══ RECORD EXTRACTS ══
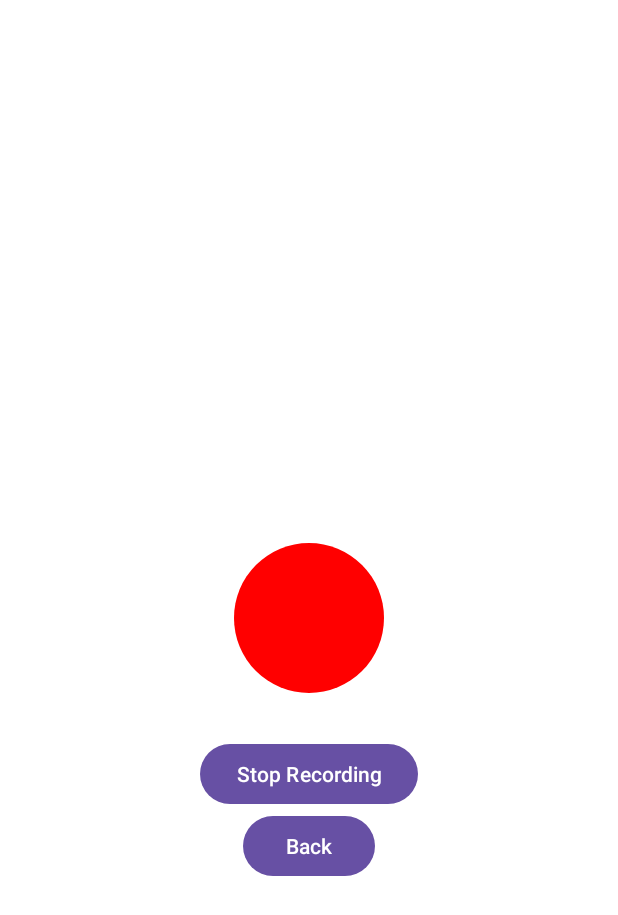
After one commit to SaintUwU/MobileAppProject, an Android app built with Jetpack Compose: the AudioRecordingActivity screen opened directly, with no data from a screen before it, on a phone screen of 412 x 824 dp. The commit adds this screen. Shown: the top 915 px of the screen. Run offline under Robolectric (Android 15) with nearby library versions, the phone set to English and light mode, and no system bars; 1 statement that could not run was skipped.

Commit message:
Record Incident

```diff
--- /dev/null
+++ b/app/src/main/java/com/example/mobileappproject/AudioRecordingActivity.kt
@@ -0,0 +1,168 @@
+package com.example.mobileappproject
+
+import android.Manifest
+import android.animation.ObjectAnimator
+import android.content.Intent
+import android.content.pm.PackageManager
+import android.media.MediaRecorder
+import android.net.Uri
+import android.os.Bundle
+import android.os.Environment
+import android.view.View
+import android.view.animation.AccelerateDecelerateInterpolator
+import android.widget.Button
+import android.widget.Toast
+import androidx.appcompat.app.AppCompatActivity
+import androidx.core.app.ActivityCompat
+import androidx.core.content.ContextCompat
+import androidx.core.content.FileProvider
+import java.io.File
+import java.io.IOException
+
+class AudioRecordingActivity : AppCompatActivity() {
+
+    private val REQUEST_CODE_RECORD_AUDIO = 1
+    private lateinit var mediaRecorder: MediaRecorder
+    private var outputFileUri: Uri? = null
+    private lateinit var recordingIndicator: View
+    private lateinit var pulseAnimator: ObjectAnimator
+    private var isRecording = false
+
+    override fun onCreate(savedInstanceState: Bundle?) {
+        super.onCreate(savedInstanceState)
+        setContentView(R.layout.activity_audio_recording)
+
+        recordingIndicator = findViewById(R.id.recordingIndicator)
+
+        if (ContextCompat.checkSelfPermission(this, Manifest.permission.RECORD_AUDIO) == PackageManager.PERMISSION_GRANTED) {
+            initializeRecording()
+        } else {
+            ActivityCompat.requestPermissions(
+                this,
+                arrayOf(Manifest.permission.RECORD_AUDIO, Manifest.permission.WRITE_EXTERNAL_STORAGE),
+                REQUEST_CODE_RECORD_AUDIO
+            )
+        }
+
+        // Stop button listener
+        findViewById<Button>(R.id.stopButton).setOnClickListener {
+            stopRecordingAndSendWhatsApp()
+        }
+
+        // Back button listener
+        findViewById<Button>(R.id.backButton).setOnClickListener {
+            onBackPressed() // This will trigger the back navigation
+        }
+    }
+
+    private fun initializeRecording() {
+        val fileName = "audio_recording_${System.currentTimeMillis()}.m4a"
+        val musicDirectory = getExternalFilesDir(Environment.DIRECTORY_MUSIC)
+        val audioFile = File(musicDirectory, fileName)
+
+        outputFileUri = FileProvider.getUriForFile(this, "$packageName.provider", audioFile)
+
+        mediaRecorder = MediaRecorder().apply {
+            setAudioSource(MediaRecorder.AudioSource.MIC)
+            setOutputFormat(MediaRecorder.OutputFormat.MPEG_4)
+            setAudioEncoder(MediaRecorder.AudioEncoder.AAC)
+            setOutputFile(audioFile.absolutePath)
+        }
+
+        try {
+            mediaRecorder.prepare()
+            mediaRecorder.start()
+            isRecording = true
+            startRecordingAnimation()
+            Toast.makeText(this, "Recording started: $fileName", Toast.LENGTH_SHORT).show()
+        } catch (e: IOException) {
+            isRecording = false
+            Toast.makeText(this, "Failed to start recording: ${e.message}", Toast.LENGTH_LONG).show()
+        }
+    }
+
+    private fun startRecordingAnimation() {
+        pulseAnimator = ObjectAnimator.ofFloat(recordingIndicator, "scaleX", 1f, 1.5f, 1f).apply {
+            duration = 1000
+            repeatCount = ObjectAnimator.INFINITE
+            repeatMode = ObjectAnimator.REVERSE
+            interpolator = AccelerateDecelerateInterpolator()
+        }
+        ObjectAnimator.ofFloat(recordingIndicator, "scaleY", 1f, 1.5f, 1f).apply {
+            duration = 1000
+            repeatCount = ObjectAnimator.INFINITE
+            repeatMode = ObjectAnimator.REVERSE
+            interpolator = AccelerateDecelerateInterpolator()
+        }.start()
+        pulseAnimator.start()
+    }
+
+    private fun stopRecording() {
+        if (isRecording) {
+            try {
+                mediaRecorder.stop()
+                mediaRecorder.reset()
+                mediaRecorder.release()
+
+                pulseAnimator.cancel()
+                recordingIndicator.scaleX = 1f
+                recordingIndicator.scaleY = 1f
+
+                Toast.makeText(this, "Recording stopped.", Toast.LENGTH_SHORT).show()
+                isRecording = false
+            } catch (e: Exception) {
+                Toast.makeText(this, "Failed to stop recording: ${e.message}", Toast.LENGTH_LONG).show()
+            }
+        } else {
+            Toast.makeText(this, "Recording has not started yet.", Toast.LENGTH_SHORT).show()
+        }
+    }
+
+    private fun stopRecordingAndSendWhatsApp() {
+        stopRecording()
+        sendAudioToWhatsApp()
+    }
+
+    private fun sendAudioToWhatsApp() {
+        if (outputFileUri == null) {
+            Toast.makeText(this, "No audio file to send.", Toast.LENGTH_SHORT).show()
+            return
+        }
+
+        try {
+            val shareIntent = Intent(Intent.ACTION_SEND).apply {
+                type = "audio/m4a"
+                putExtra(Intent.EXTRA_STREAM, outputFileUri)
+                putExtra(Intent.EXTRA_TEXT, "Emergency: Please listen to this audio recording immediately.")
+                addFlags(Intent.FLAG_GRANT_READ_URI_PERMISSION)
+                setPackage("com.whatsapp")
+            }
+
+            startActivity(Intent.createChooser(shareIntent, "Send via WhatsApp"))
+            Toast.makeText(this, "Audio sent to WhatsApp.", Toast.LENGTH_SHORT).show()
+        } catch (e: Exception) {
+            Toast.makeText(this, "Failed to send audio: ${e.message}", Toast.LENGTH_LONG).show()
+        }
+    }
+
+    override fun onRequestPermissionsResult(requestCode: Int, permissions: Array<out String>, grantResults: IntArray) {
+        super.onRequestPermissionsResult(requestCode, permissions, grantResults)
+        if (requestCode == REQUEST_CODE_RECORD_AUDIO) {
+            if (grantResults.isNotEmpty() && grantResults[0] == PackageManager.PERMISSION_GRANTED) {
+                initializeRecording()
+            } else {
+                Toast.makeText(this, "Audio recording permission is required.", Toast.LENGTH_LONG).show()
+            }
+        }
+    }
+
+    override fun onStop() {
+        super.onStop()
+        if (::mediaRecorder.isInitialized && isRecording) stopRecording()
+    }
+
+    override fun onDestroy() {
+        super.onDestroy()
+        if (::mediaRecorder.isInitialized) mediaRecorder.release()
+    }
+}
--- /dev/null
+++ b/app/src/main/res/drawable/circle_red.xml
@@ -0,0 +1,4 @@
+<shape xmlns:android="http://schemas.android.com/apk/res/android">
+    <solid android:color="#FF0000" />
+    <corners android:radius="50dp" />
+</shape>
--- /dev/null
+++ b/app/src/main/res/layout/activity_audio_recording.xml
@@ -0,0 +1,34 @@
+<RelativeLayout xmlns:android="http://schemas.android.com/apk/res/android"
+    android:layout_width="match_parent"
+    android:layout_height="match_parent"
+    android:background="#FFFFFF">
+
+    <!-- Pulsating Recording Indicator -->
+    <View
+        android:id="@+id/recordingIndicator"
+        android:layout_width="100dp"
+        android:layout_height="100dp"
+        android:layout_centerInParent="true"
+        android:background="@drawable/circle_red" />
+
+    <!-- Stop Button -->
+    <Button
+        android:id="@+id/stopButton"
+        android:layout_width="wrap_content"
+        android:layout_height="wrap_content"
+        android:text="Stop Recording"
+        android:layout_below="@id/recordingIndicator"
+        android:layout_centerHorizontal="true"
+        android:layout_marginTop="30dp" />
+
+    <!-- Back Button -->
+    <Button
+        android:id="@+id/backButton"
+        android:layout_width="wrap_content"
+        android:layout_height="wrap_content"
+        android:text="Back"
+        android:layout_below="@id/stopButton"
+        android:layout_centerHorizontal="true"
+        android:layout_marginBottom="30dp" />
+
+</RelativeLayout>
--- /dev/null
+++ b/app/src/main/res/xml/file_paths.xml
@@ -0,0 +1,5 @@
+<paths xmlns:android="http://schemas.android.com/apk/res/android">
+    <external-files-path
+        name="audio_files"
+        path="Music/" />
+</paths>
```
Also changed, not shown: app/src/main/AndroidManifest.xml (+26 -0 lines), app/src/main/java/com/example/mobileappproject/MainActivity.kt (+5 -4 lines), app/src/main/java/com/example/mobileappproject/RecordActivity.kt (added, +111 -0 lines), app/src/main/java/com/example/mobileappproject/VideoRecordingActivity.kt (added, +90 -0 lines), app/src/main/res/layout/activity_record.xml (added, +216 -0 lines), app/src/main/res/layout/activity_video_recording.xml (added, +17 -0 lines).
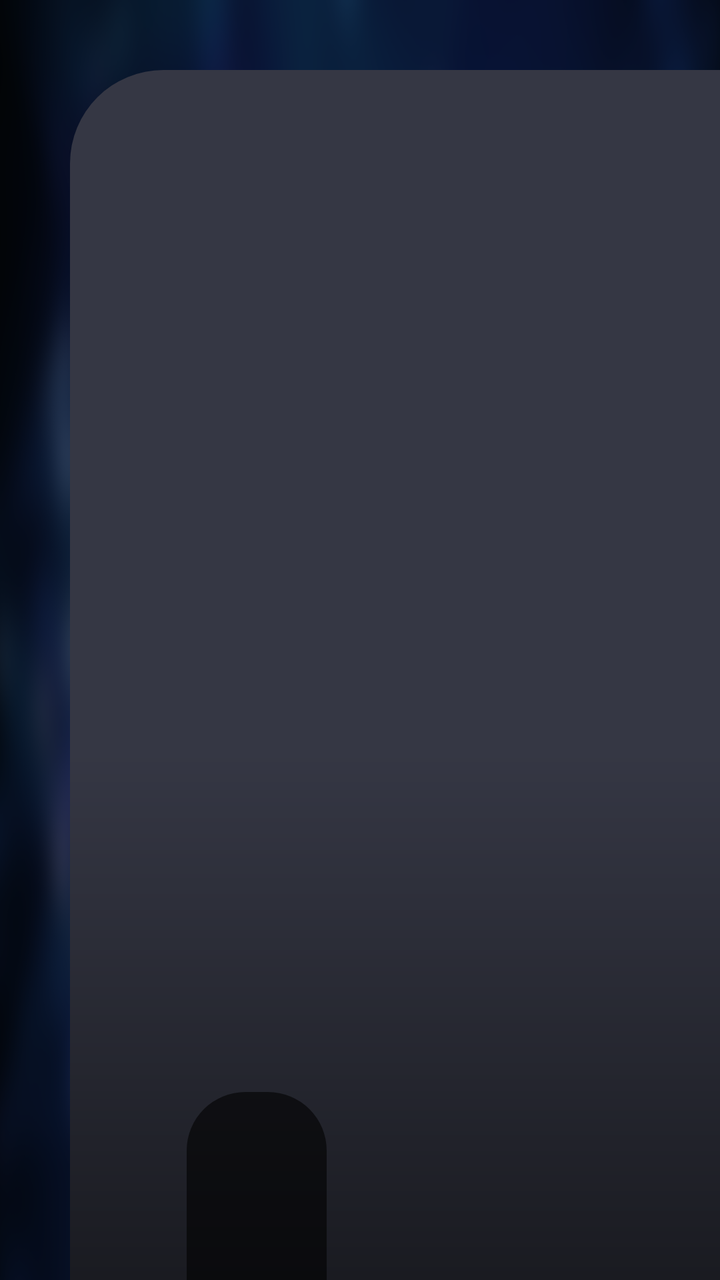
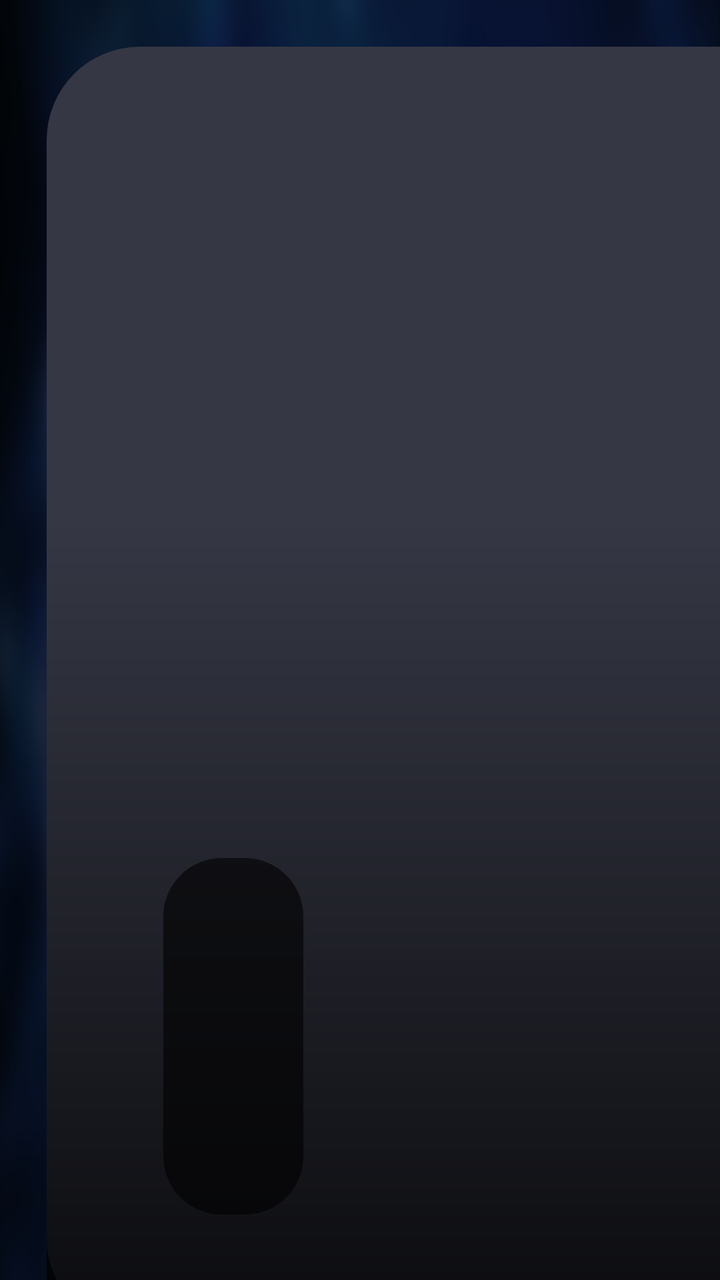

The first picture is an Android layout as it rendered before a commit; the second is the same layout after the commit. The layout source and the unified diff follow.
<!-- AndroidManifest.xml: application theme AppTheme.NoActionBar -->
<!-- res/layout/item_user_hot_vod.xml -->
<?xml version="1.0" encoding="utf-8"?>
<FrameLayout xmlns:android="http://schemas.android.com/apk/res/android"
    android:layout_width="wrap_content"
    android:layout_height="wrap_content"
    android:clipChildren="false"
    android:clipToPadding="false"
    android:focusable="true"
    android:padding="@dimen/vs_6">

    <FrameLayout
        android:id="@+id/layoutPoster"
        android:layout_width="@dimen/vs_200"
        android:layout_height="@dimen/vs_128"
        android:background="@drawable/shape_home_poster">

        <ImageView
            android:id="@+id/ivThumb"
            android:layout_width="match_parent"
            android:layout_height="match_parent"
            android:scaleType="centerCrop" />

        <View
            android:layout_width="match_parent"
            android:layout_height="@dimen/vs_70"
            android:layout_gravity="bottom"
            android:background="@drawable/shape_home_scrim" />

        <LinearLayout
            android:layout_width="match_parent"
            android:layout_height="wrap_content"
            android:layout_gravity="bottom"
            android:orientation="vertical"
            android:paddingLeft="@dimen/vs_10"
            android:paddingRight="@dimen/vs_10"
            android:paddingBottom="@dimen/vs_10">

            <TextView
                android:id="@+id/tvName"
                android:layout_width="match_parent"
                android:layout_height="wrap_content"
                android:ellipsize="marquee"
                android:focusable="false"
                android:focusableInTouchMode="false"
                android:marqueeRepeatLimit="marquee_forever"
                android:singleLine="true"
                android:textColor="@color/color_FFFFFF"
                android:textSize="@dimen/ts_22"
                android:textStyle="bold" />

            <TextView
                android:id="@+id/tvNote"
                android:layout_width="wrap_content"
                android:layout_height="wrap_content"
                android:layout_marginTop="@dimen/vs_2"
                android:background="@drawable/shape_card_note"
                android:ellipsize="end"
                android:focusable="false"
                android:focusableInTouchMode="false"
                android:paddingLeft="@dimen/vs_6"
                android:paddingTop="@dimen/vs_2"
                android:paddingRight="@dimen/vs_6"
                android:paddingBottom="@dimen/vs_2"
                android:singleLine="true"
                android:textColor="@color/color_FFFFFF"
                android:textSize="@dimen/ts_20" />
        </LinearLayout>
    </FrameLayout>
</FrameLayout>
<!-- resources referenced by this layout -->
<resources>
  <color name="color_FFFFFF">#ffffffff</color>
  <dimen name="ts_20">20mm</dimen>
  <dimen name="ts_22">22mm</dimen>
  <dimen name="vs_10">10mm</dimen>
  <dimen name="vs_128">128mm</dimen>
  <dimen name="vs_2">2mm</dimen>
  <dimen name="vs_200">200mm</dimen>
  <dimen name="vs_6">6mm</dimen>
  <dimen name="vs_70">70mm</dimen>
  <!-- drawable shape_card_note (drawable) -->
  <?xml version="1.0" encoding="utf-8"?>
  <shape xmlns:android="http://schemas.android.com/apk/res/android">
      <corners android:radius="@dimen/radius_5" />
      <solid android:color="#99000000" />
  </shape>
  <!-- drawable shape_home_poster (drawable) -->
  <?xml version="1.0" encoding="utf-8"?>
  <shape xmlns:android="http://schemas.android.com/apk/res/android">
      <corners android:radius="@dimen/radius_10" />
      <solid android:color="@color/color_353744" />
  </shape>
  <!-- drawable shape_home_scrim (drawable) -->
  <?xml version="1.0" encoding="utf-8"?>
  <shape xmlns:android="http://schemas.android.com/apk/res/android">
      <gradient
          android:angle="270"
          android:endColor="@color/color_CC000000"
          android:startColor="@android:color/transparent" />
  </shape>
  <style name="AppTheme.NoActionBar">
          <item name="android:windowActionBar">false</item>
          <item name="android:windowNoTitle">true</item>
          <item name="windowActionBar">false</item>
          <item name="android:windowFullscreen">true</item>//全屏即无通知栏
          <item name="android:windowContentOverlay">@null</item>//是否有遮盖
          <item name="windowNoTitle">true</item>
          <item name="android:keepScreenOn">true</item>
          
          <item name="android:windowBackground">@drawable/app_bg</item>
      </style>
  <dimen name="radius_5">5mm</dimen>
  <dimen name="radius_10">8mm</dimen>
  <color name="color_353744">#353744</color>
  <color name="color_CC000000">#CC000000</color>
  <!-- drawable app_bg: png bitmap (drawable, 198620 bytes) -->
</resources>

<!-- the commit's change to res/layout/item_user_hot_vod.xml (unified diff, before → after) -->
@@ -5,12 +5,12 @@
     android:clipChildren="false"
     android:clipToPadding="false"
     android:focusable="true"
-    android:padding="@dimen/vs_6">
+    android:padding="@dimen/vs_4">
 
     <FrameLayout
         android:id="@+id/layoutPoster"
-        android:layout_width="@dimen/vs_200"
-        android:layout_height="@dimen/vs_128"
+        android:layout_width="@dimen/vs_170"
+        android:layout_height="@dimen/vs_110"
         android:background="@drawable/shape_home_poster">
 
         <ImageView
@@ -38,10 +38,10 @@
                 android:id="@+id/tvName"
                 android:layout_width="match_parent"
                 android:layout_height="wrap_content"
-                android:ellipsize="marquee"
                 android:focusable="false"
                 android:focusableInTouchMode="false"
-                android:marqueeRepeatLimit="marquee_forever"
+                android:ellipsize="marquee"
+                android:marqueeRepeatLimit="1"
                 android:singleLine="true"
                 android:textColor="@color/color_FFFFFF"
                 android:textSize="@dimen/ts_22"
<!-- resource entries referenced after the edit -->
@@ -4,9 +4,10 @@
   <dimen name="ts_20">20mm</dimen>
   <dimen name="ts_22">22mm</dimen>
   <dimen name="vs_10">10mm</dimen>
-  <dimen name="vs_128">128mm</dimen>
+  <dimen name="vs_110">110mm</dimen>
+  <dimen name="vs_170">170mm</dimen>
   <dimen name="vs_2">2mm</dimen>
-  <dimen name="vs_200">200mm</dimen>
+  <dimen name="vs_4">4mm</dimen>
   <dimen name="vs_6">6mm</dimen>
   <dimen name="vs_70">70mm</dimen>
   <!-- drawable shape_card_note (drawable) -->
═══
One stretch of the lines above is wanted, from the line that contains "<!-- drawable app_bg: png" through the line that contains "-38,10 +38,10 @@". Output it exactly.

— RESULT FOR THIS TASK —
  <!-- drawable app_bg: png bitmap (drawable, 198620 bytes) -->
</resources>

<!-- the commit's change to res/layout/item_user_hot_vod.xml (unified diff, before → after) -->
@@ -5,12 +5,12 @@
     android:clipChildren="false"
     android:clipToPadding="false"
     android:focusable="true"
-    android:padding="@dimen/vs_6">
+    android:padding="@dimen/vs_4">
 
     <FrameLayout
         android:id="@+id/layoutPoster"
-        android:layout_width="@dimen/vs_200"
-        android:layout_height="@dimen/vs_128"
+        android:layout_width="@dimen/vs_170"
+        android:layout_height="@dimen/vs_110"
         android:background="@drawable/shape_home_poster">
 
         <ImageView
@@ -38,10 +38,10 @@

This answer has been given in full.